Victor Emanuel remained in Modena for almost a year. On May 9, 1822, he left for Reggio where he remained until June 1, 1822, when he departed for the castle of Moncalieri near Turin. He arrived at Moncalieri June 9, 1822. At the end of that month and the beginning of the next he stayed briefly at Govone, but then returned to Moncalieri. There he died January 10, 1824, when he was succeeded in his British rights by his eldest daughter Mary Beatrice. His remains lie in the Basilica of Superga near Turin.

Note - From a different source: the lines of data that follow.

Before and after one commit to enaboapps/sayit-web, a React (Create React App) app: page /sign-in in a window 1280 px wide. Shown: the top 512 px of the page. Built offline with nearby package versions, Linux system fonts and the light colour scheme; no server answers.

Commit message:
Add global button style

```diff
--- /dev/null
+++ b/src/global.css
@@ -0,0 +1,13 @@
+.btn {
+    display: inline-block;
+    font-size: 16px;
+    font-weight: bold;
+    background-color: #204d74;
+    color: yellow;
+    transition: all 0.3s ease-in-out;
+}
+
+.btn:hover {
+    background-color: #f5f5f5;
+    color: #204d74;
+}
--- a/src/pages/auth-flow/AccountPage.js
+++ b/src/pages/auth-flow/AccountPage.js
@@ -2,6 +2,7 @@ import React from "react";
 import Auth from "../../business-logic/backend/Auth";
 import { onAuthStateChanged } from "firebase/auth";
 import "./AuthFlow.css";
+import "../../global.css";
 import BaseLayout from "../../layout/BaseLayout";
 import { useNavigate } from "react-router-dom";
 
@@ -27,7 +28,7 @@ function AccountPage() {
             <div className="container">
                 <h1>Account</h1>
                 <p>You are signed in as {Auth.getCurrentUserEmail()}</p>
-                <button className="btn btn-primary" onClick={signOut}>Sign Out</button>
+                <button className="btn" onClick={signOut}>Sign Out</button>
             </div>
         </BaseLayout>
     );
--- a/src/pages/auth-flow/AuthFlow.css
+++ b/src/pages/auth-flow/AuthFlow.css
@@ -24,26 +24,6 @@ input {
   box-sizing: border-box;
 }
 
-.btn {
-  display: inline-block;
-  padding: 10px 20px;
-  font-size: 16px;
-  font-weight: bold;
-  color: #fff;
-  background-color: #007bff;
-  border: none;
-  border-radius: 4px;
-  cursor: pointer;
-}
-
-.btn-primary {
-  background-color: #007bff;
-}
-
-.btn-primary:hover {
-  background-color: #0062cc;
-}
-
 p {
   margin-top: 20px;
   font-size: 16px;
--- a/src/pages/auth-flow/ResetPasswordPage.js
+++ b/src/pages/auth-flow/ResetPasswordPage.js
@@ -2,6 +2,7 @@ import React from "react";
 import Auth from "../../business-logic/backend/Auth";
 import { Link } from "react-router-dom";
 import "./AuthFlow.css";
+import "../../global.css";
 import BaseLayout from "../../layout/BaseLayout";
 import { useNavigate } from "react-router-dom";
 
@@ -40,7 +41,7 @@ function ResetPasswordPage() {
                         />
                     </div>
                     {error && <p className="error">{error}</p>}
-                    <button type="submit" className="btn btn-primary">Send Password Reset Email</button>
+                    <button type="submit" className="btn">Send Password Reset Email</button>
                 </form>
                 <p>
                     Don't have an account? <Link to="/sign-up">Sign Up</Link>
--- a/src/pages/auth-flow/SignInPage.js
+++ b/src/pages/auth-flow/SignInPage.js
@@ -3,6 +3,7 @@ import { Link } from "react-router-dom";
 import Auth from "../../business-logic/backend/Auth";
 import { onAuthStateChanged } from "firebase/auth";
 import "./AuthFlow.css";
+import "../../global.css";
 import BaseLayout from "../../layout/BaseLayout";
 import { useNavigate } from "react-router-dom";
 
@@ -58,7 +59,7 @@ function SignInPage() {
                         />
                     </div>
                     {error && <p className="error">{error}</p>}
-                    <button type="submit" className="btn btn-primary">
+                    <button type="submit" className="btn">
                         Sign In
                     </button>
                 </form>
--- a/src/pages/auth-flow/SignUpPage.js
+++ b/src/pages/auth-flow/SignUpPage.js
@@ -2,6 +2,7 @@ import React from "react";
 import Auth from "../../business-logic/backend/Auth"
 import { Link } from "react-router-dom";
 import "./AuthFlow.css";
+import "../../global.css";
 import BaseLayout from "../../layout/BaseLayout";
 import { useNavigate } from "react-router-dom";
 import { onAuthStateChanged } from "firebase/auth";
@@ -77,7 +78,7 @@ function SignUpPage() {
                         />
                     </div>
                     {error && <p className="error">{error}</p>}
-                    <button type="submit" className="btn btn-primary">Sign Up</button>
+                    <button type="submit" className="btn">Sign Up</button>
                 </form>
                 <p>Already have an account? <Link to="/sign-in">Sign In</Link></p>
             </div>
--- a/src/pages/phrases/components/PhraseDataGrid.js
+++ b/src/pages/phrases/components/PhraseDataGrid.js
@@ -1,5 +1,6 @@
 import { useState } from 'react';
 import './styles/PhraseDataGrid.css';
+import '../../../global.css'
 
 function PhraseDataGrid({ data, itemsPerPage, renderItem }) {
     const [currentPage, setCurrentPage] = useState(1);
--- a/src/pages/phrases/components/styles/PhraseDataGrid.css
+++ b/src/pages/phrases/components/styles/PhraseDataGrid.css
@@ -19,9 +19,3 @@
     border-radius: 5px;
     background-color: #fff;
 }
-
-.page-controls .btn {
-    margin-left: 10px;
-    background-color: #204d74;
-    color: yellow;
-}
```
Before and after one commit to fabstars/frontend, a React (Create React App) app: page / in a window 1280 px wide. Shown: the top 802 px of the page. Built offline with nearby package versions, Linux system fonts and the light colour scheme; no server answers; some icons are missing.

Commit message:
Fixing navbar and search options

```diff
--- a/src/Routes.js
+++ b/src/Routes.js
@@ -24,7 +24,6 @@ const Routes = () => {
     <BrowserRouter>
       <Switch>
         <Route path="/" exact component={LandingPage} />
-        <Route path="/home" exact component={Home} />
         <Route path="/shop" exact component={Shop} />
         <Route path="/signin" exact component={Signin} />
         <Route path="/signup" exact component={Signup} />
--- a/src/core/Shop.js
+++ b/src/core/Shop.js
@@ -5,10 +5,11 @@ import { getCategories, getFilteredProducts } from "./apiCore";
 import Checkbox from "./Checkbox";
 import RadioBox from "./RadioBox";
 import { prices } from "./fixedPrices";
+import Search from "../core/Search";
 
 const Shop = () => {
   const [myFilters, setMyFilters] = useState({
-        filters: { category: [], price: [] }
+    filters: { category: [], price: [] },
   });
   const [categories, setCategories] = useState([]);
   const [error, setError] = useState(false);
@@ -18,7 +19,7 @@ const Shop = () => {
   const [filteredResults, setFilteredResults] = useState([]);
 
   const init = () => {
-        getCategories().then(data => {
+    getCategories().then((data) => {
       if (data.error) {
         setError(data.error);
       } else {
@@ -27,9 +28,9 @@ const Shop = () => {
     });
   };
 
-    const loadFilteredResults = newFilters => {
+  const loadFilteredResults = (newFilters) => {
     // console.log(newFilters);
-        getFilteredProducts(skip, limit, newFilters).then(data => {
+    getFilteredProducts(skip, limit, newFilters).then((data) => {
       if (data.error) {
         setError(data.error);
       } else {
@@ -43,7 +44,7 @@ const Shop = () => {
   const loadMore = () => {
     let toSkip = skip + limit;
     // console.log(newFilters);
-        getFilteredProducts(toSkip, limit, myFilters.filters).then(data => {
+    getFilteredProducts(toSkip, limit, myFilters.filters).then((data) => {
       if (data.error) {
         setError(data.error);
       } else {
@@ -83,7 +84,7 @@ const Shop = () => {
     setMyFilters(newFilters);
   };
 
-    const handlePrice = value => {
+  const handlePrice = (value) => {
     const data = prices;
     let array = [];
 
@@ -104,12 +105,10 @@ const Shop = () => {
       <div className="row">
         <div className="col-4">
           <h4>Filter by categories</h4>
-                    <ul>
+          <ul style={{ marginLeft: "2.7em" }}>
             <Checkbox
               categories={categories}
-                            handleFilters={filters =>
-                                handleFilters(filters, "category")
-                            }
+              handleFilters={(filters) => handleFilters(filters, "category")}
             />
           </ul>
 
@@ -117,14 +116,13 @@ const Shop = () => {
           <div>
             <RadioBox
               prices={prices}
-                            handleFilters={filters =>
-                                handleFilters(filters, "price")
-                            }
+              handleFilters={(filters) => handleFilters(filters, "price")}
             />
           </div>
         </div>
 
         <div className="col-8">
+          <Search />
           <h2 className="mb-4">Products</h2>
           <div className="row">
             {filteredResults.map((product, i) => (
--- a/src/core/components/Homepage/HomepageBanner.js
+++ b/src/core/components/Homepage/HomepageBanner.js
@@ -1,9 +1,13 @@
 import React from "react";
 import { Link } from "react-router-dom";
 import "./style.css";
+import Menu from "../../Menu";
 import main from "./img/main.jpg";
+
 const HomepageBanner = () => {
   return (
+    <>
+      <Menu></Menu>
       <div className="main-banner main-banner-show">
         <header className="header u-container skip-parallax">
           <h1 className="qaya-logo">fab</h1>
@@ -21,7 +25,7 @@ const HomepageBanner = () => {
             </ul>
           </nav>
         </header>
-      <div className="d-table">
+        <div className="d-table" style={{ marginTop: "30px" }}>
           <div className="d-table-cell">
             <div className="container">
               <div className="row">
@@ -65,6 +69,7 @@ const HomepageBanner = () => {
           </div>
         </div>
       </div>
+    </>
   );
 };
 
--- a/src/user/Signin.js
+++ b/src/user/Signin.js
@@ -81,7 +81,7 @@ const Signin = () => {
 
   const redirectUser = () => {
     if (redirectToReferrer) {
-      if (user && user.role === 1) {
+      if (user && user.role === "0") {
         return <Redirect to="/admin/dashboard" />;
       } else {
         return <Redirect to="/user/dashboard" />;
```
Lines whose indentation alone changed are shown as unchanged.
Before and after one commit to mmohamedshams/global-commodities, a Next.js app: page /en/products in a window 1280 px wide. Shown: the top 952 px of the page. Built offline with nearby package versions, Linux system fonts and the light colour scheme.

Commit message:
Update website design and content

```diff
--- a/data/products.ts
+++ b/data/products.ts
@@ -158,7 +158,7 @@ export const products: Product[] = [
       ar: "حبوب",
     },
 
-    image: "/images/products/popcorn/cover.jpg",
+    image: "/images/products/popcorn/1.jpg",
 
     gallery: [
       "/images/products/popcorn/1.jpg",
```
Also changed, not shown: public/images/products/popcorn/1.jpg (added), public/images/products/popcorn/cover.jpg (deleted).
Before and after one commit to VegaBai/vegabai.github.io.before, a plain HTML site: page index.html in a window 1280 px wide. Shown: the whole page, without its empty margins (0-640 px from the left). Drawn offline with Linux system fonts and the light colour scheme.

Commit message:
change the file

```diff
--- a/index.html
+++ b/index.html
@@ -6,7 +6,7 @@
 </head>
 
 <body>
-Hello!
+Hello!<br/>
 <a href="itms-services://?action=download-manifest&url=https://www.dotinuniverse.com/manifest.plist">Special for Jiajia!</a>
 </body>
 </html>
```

Image 2 credit: Luigi Bernero, "Vittorio Emanuel I e la sua famiglia", 1817, now at the Castello in Racconigi; reprinted from Arte di Corte a Torino da Carlo Emanuele III a Carlo Felice, edited by Sandra Pinto (Turin: Cassa di Risparmio di Torino, 1987), 286.

Further reading:

There is no full-length English-language biography of King Victor.

Segre, Arturo. Vittorio Emanuelle I (1759-1824). Collana Storica Sabauda. Turin: G.B. Paravia, 1930. The standard Italian-language biography of King Victor.

Festorazzi, Roberto. La Regina Infelice: Lettere d'Amore Segrete di Maria Teresa di Savoia. Milan: Mursia, 2002. A biography of Victor's wife Maria Teresa.

Francis IV, Duke of Modena. Descrizione della Sardegna (1812). Edited by Giorgio Bardanzellu. Rome: Arti poligrafiche, 1934 (reprinted Cagliari: Edizioni della Torre, 1993). A detailed description of the island of Sardinia during King Victor's residency there from 1805 to 1814. Includes information about the royal court and about King Victor's daily schedule.

This page is maintained by Noel S. McFerran ( and was last updated August 29, 2017.
© Noel S. McFerran 2003-2017.